All of the listing below must be repeated word for word. Pictures are the only thing to omit.

### [Extracted material]

·····

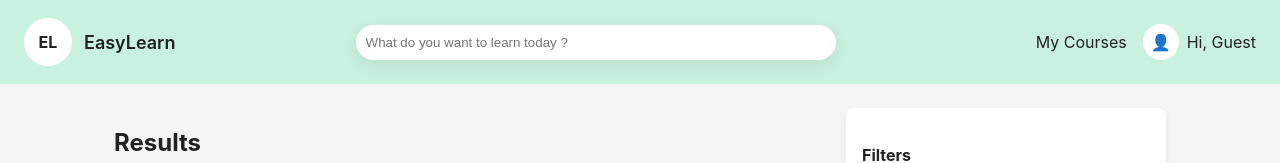
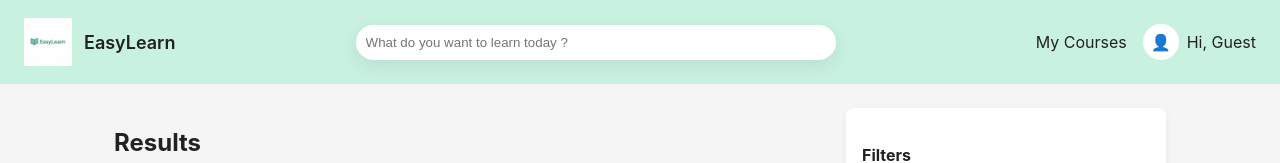
Before and after one commit to akontogeo/Group22_EasyLearn_Frontend, a React (Create React App) app: page / in a window 1280 px wide. Shown: the top 163 px of the page. Built offline with nearby package versions, Linux system fonts and the light colour scheme; no server answers; the HTML template or start-up script is replaced by a standard one.

Commit message:
Added the logo at the homepage and favicon

```diff
--- a/public/index.html
+++ b/public/index.html
@@ -3,6 +3,7 @@
   <head>
     <meta charset="utf-8" />
     <meta name="viewport" content="width=device-width, initial-scale=1" />
+    <link rel="icon" href="%PUBLIC_URL%/Logo.png" />
     <title>EasyLearn</title>
   </head>
   <body>
--- a/src/components/Header.jsx
+++ b/src/components/Header.jsx
@@ -17,7 +17,7 @@ export default function Header(){
   return (
     <header className="header">
       <div style={{display:'flex',alignItems:'center',gap:12}}>
-        <div style={{width:48,height:48,borderRadius:24,background:'white',display:'flex',alignItems:'center',justifyContent:'center',fontWeight:'bold'}}>EL</div>
+        <img src="/Logo.png" alt="EasyLearn Logo" style={{width:48,height:48,objectFit:'contain'}} />
         <Link to="/" style={{textDecoration:'none',color:'inherit',fontSize:18,fontWeight:600}}>EasyLearn</Link>
       </div>
       <form onSubmit={handleSearch} style={{flex:1,maxWidth:500,margin:'0 16px'}}>
```
Also changed, not shown: public/Logo.png (added).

·····

### [Answer to the exercise]
Before and after one commit to akontogeo/Group22_EasyLearn_Frontend, a React (Create React App) app: page / in a window 1280 px wide. Shown: the top 163 px of the page. Built offline with nearby package versions, Linux system fonts and the light colour scheme; no server answers; the HTML template or start-up script is replaced by a standard one.

Commit message:
Added the logo at the homepage and favicon

```diff
--- a/public/index.html
+++ b/public/index.html
@@ -3,6 +3,7 @@
   <head>
     <meta charset="utf-8" />
     <meta name="viewport" content="width=device-width, initial-scale=1" />
+    <link rel="icon" href="%PUBLIC_URL%/Logo.png" />
     <title>EasyLearn</title>
   </head>
   <body>
--- a/src/components/Header.jsx
+++ b/src/components/Header.jsx
@@ -17,7 +17,7 @@ export default function Header(){
   return (
     <header className="header">
       <div style={{display:'flex',alignItems:'center',gap:12}}>
-        <div style={{width:48,height:48,borderRadius:24,background:'white',display:'flex',alignItems:'center',justifyContent:'center',fontWeight:'bold'}}>EL</div>
+        <img src="/Logo.png" alt="EasyLearn Logo" style={{width:48,height:48,objectFit:'contain'}} />
         <Link to="/" style={{textDecoration:'none',color:'inherit',fontSize:18,fontWeight:600}}>EasyLearn</Link>
       </div>
       <form onSubmit={handleSearch} style={{flex:1,maxWidth:500,margin:'0 16px'}}>
```
Also changed, not shown: public/Logo.png (added).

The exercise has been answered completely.